Hundreds in Raleigh gathered to honor Elizabeth Edwards

Elizabeth Edwards was laid to rest today at Oakwood Cemetery in Raleigh, alongside her beloved son Wade, after a moving memorial service at the Edenton Street United Methodist Church. Edwards, who died at age 61 after a very public six-year battle with cancer, was remembered as compassionate, smart, determined, brave and completely committed to her family and an extended family that came to include millions of Americans. “Every single thing she would do,” her daughter Cate Edwards said, “she did to the fullest possible extent.”

“She grabbed on to life and wouldn’t let go,” said Glenn Bergenfield, a law school classmate and long-time friend, said.

Hargrave McElroy, another of Elizabeth’s close friends and the woman who traveled with her during the 2004 election campaign, when John Edwards was on the ticket with Democratic presidential nominee John Kerry, said that, “Above all, Elizabeth was authentic. She was real.”

On the internet at night and campaigning by day, Elizabeth met many other women and men who shared their stories — and their grief — about losing children in the same way that Elizabeth and John lost Wade when he was killed in a freak car accident in 1996, at age 16.

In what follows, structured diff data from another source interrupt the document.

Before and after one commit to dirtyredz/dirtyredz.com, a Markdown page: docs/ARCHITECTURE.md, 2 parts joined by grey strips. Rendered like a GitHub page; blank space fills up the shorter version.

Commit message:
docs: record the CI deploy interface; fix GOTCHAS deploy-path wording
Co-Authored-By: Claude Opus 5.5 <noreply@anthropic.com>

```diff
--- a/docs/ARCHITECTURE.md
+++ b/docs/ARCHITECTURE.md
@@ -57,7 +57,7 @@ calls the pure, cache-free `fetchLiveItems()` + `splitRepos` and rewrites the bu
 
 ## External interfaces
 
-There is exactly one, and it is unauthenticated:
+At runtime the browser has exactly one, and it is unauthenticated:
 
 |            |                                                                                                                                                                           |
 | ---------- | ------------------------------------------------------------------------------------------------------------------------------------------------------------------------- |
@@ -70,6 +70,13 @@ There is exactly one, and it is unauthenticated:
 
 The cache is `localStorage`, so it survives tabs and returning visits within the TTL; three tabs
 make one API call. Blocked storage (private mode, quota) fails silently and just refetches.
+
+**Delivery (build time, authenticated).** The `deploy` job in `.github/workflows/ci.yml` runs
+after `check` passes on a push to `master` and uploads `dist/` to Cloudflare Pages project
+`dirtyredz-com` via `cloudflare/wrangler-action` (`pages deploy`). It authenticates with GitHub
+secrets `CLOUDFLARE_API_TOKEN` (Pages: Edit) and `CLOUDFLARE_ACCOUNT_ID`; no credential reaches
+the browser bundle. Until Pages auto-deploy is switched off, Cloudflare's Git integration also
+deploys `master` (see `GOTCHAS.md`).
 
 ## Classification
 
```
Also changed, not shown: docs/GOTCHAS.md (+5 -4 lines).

Elizabeth always listened, McElroy said, always had time for them — or made time. Her concern was deeply felt and completely genuine. “She listened to their stories and their dreams. And she remembered their stories and their dreams.”

The fact that Elizabeth Edwards so unmistakably cared about others helps to explain why so many Americans came to care so much about her as she fought back, first from the loss of her son, then against cancer and for the last two years from the shock of learning about John’s infidelity and paternity of a child with another woman. John and Elizabeth have been separated, but he was with her in her final days and attended the service today with Cate, who is 28, and the two younger Edwards children, Emma Claire, 12, and Jack, 10. John sat with them. He did not speak. Gov. Bev Perdue attended, as did John Kerry, his wife Teresa, and Vicki Kennedy, Ted Kennedy’s widow.

Elizabeth wasn’t perfect, everyone said. She could be blunt. She liked things done her way. She was critical, but she was first of all self-critical. And always, she was funny and forgiving, and she was on your side. “None of it,” Bergenfield said, “was ever fueled by ego.”


As you doubtless read, a few professional haters came in from somewhere else to picket the Edwards memorial. Their pathetic efforts don’t warrant attention. What does warrant attention is the way Raleigh reacted — hundreds came out in the rain and cold to peaceably affirm that Elizabeth Edwards was Raleigh’s first lady to the end. The Raleigh Police Department was smart to clear the block in front of the church and move the idiots two blocks down to the corner of Edenton and Salisbury streets. They put a long barrier on the opposite corner, and behind it several hundred people gathered with signs, flags, pink ribbons, Carolina blue scarves and shirts (Elizabeth, a UNC and UNC Law grad, was a huge Tar Heel fan) and their memories They were young, old, black, white, gay, straight, peaceniks and military vets. Periodically, they’d cheer as a car would pass and honk or cheer for them. Otherwise, they chatted quietly with one another as they stood witness that Raleigh loved Elizabeth Edwards and wasn’t about to see her memory tarnished.

I heard one woman say to her friends as they unfurled their signs, “Elizabeth would love this. She was a scrapper.”

She definitely was that.

Elizabeth fought first for her family, and later she fought alongside John in a series of political campaigns that were all about persuading Americans to treat each other as family — with compassion and a helping hand for people who need our help.

Raleigh showed its pride in her today. And we did ourselves proud.